## [Exercise instructions]
From the line with "Before and after one commit to missing-user/single-stage-opt, a" through the line with "Also changed, not shown: parts of 10 cells of this notebook.", inclusive, return each line of the data below exactly and leave the rest out.

## [Provided data]
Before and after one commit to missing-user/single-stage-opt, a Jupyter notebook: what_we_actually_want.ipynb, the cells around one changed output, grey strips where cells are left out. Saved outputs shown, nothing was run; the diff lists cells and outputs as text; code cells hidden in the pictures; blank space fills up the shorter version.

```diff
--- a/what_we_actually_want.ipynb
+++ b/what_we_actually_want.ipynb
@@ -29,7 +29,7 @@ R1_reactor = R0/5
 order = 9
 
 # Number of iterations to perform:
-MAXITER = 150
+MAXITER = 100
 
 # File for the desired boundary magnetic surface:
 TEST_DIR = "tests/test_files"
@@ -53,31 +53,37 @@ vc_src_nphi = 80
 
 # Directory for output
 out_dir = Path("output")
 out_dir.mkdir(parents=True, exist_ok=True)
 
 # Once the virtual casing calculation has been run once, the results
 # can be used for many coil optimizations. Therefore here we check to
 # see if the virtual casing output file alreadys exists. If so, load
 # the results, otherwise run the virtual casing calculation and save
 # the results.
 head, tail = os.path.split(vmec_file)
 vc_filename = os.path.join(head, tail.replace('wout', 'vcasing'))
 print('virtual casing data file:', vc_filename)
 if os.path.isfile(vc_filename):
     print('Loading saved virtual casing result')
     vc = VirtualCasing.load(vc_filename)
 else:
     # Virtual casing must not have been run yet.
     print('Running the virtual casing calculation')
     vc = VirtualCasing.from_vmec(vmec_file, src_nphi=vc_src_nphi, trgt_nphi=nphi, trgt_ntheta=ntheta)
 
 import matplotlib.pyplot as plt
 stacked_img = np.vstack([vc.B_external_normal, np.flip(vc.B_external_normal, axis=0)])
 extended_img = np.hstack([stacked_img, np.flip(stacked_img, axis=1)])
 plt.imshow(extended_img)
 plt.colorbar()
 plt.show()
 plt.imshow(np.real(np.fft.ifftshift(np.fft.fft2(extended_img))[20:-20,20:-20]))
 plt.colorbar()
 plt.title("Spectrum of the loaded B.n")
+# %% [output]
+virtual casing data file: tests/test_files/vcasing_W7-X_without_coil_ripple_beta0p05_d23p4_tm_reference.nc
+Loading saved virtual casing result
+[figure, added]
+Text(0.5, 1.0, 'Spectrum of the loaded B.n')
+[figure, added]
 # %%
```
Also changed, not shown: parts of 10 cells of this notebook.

---

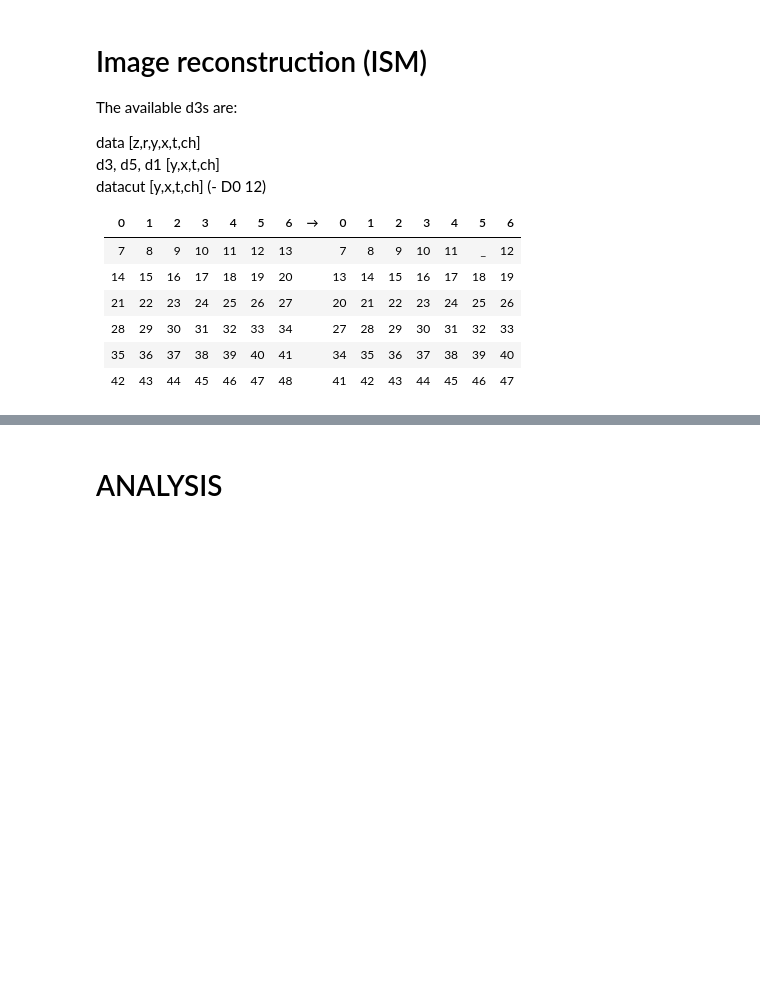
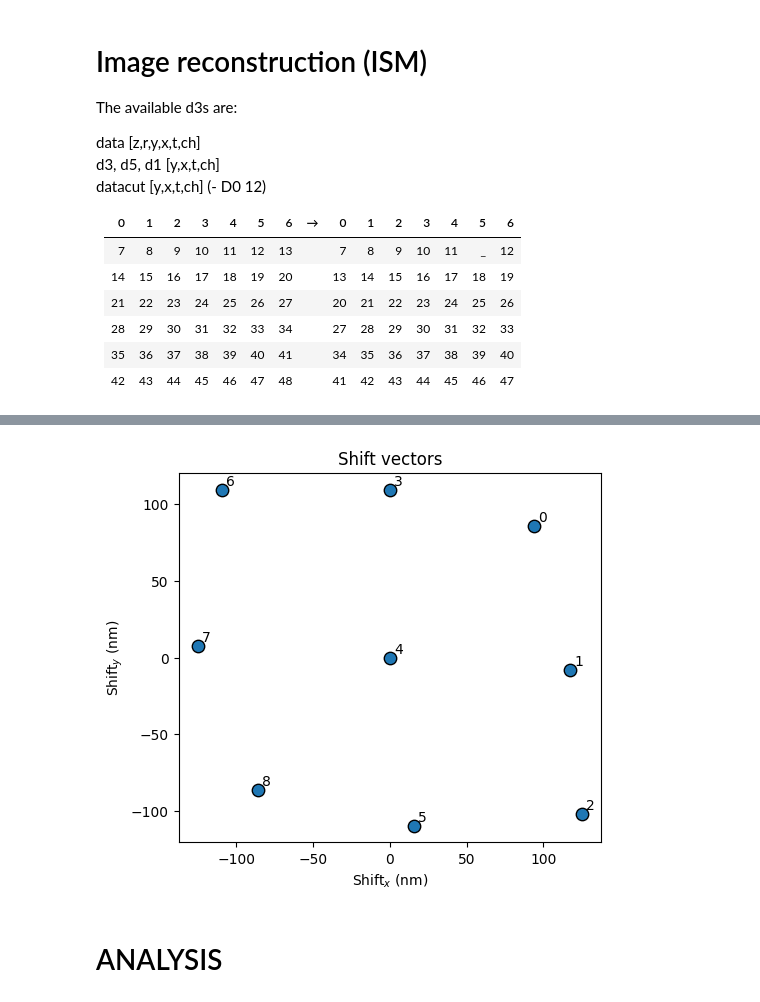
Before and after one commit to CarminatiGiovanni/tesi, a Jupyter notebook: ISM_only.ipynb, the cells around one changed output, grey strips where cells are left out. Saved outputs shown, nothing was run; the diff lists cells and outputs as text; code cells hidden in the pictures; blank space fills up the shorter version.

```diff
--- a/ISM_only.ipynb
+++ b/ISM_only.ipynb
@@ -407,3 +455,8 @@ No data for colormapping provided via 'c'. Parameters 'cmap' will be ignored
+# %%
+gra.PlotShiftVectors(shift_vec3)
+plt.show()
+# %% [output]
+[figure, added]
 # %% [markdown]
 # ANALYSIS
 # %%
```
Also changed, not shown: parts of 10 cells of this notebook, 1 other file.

==

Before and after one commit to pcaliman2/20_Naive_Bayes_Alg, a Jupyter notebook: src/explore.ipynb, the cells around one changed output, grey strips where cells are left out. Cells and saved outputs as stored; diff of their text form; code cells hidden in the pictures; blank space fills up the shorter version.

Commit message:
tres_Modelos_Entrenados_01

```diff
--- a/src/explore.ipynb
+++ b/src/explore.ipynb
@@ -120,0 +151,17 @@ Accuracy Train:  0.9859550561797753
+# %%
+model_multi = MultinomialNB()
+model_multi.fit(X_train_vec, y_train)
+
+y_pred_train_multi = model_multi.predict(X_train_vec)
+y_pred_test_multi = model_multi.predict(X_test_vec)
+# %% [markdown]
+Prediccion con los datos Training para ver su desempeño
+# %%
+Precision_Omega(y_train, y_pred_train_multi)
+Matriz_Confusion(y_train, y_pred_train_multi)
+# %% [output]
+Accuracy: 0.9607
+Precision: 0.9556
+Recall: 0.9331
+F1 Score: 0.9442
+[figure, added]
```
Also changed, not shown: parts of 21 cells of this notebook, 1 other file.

## [Answer to this task]
Before and after one commit to missing-user/single-stage-opt, a Jupyter notebook: what_we_actually_want.ipynb, the cells around one changed output, grey strips where cells are left out. Saved outputs shown, nothing was run; the diff lists cells and outputs as text; code cells hidden in the pictures; blank space fills up the shorter version.

```diff
--- a/what_we_actually_want.ipynb
+++ b/what_we_actually_want.ipynb
@@ -29,7 +29,7 @@ R1_reactor = R0/5
 order = 9
 
 # Number of iterations to perform:
-MAXITER = 150
+MAXITER = 100
 
 # File for the desired boundary magnetic surface:
 TEST_DIR = "tests/test_files"
@@ -53,31 +53,37 @@ vc_src_nphi = 80
 
 # Directory for output
 out_dir = Path("output")
 out_dir.mkdir(parents=True, exist_ok=True)
 
 # Once the virtual casing calculation has been run once, the results
 # can be used for many coil optimizations. Therefore here we check to
 # see if the virtual casing output file alreadys exists. If so, load
 # the results, otherwise run the virtual casing calculation and save
 # the results.
 head, tail = os.path.split(vmec_file)
 vc_filename = os.path.join(head, tail.replace('wout', 'vcasing'))
 print('virtual casing data file:', vc_filename)
 if os.path.isfile(vc_filename):
     print('Loading saved virtual casing result')
     vc = VirtualCasing.load(vc_filename)
 else:
     # Virtual casing must not have been run yet.
     print('Running the virtual casing calculation')
     vc = VirtualCasing.from_vmec(vmec_file, src_nphi=vc_src_nphi, trgt_nphi=nphi, trgt_ntheta=ntheta)
 
 import matplotlib.pyplot as plt
 stacked_img = np.vstack([vc.B_external_normal, np.flip(vc.B_external_normal, axis=0)])
 extended_img = np.hstack([stacked_img, np.flip(stacked_img, axis=1)])
 plt.imshow(extended_img)
 plt.colorbar()
 plt.show()
 plt.imshow(np.real(np.fft.ifftshift(np.fft.fft2(extended_img))[20:-20,20:-20]))
 plt.colorbar()
 plt.title("Spectrum of the loaded B.n")
+# %% [output]
+virtual casing data file: tests/test_files/vcasing_W7-X_without_coil_ripple_beta0p05_d23p4_tm_reference.nc
+Loading saved virtual casing result
+[figure, added]
+Text(0.5, 1.0, 'Spectrum of the loaded B.n')
+[figure, added]
 # %%
```
Also changed, not shown: parts of 10 cells of this notebook.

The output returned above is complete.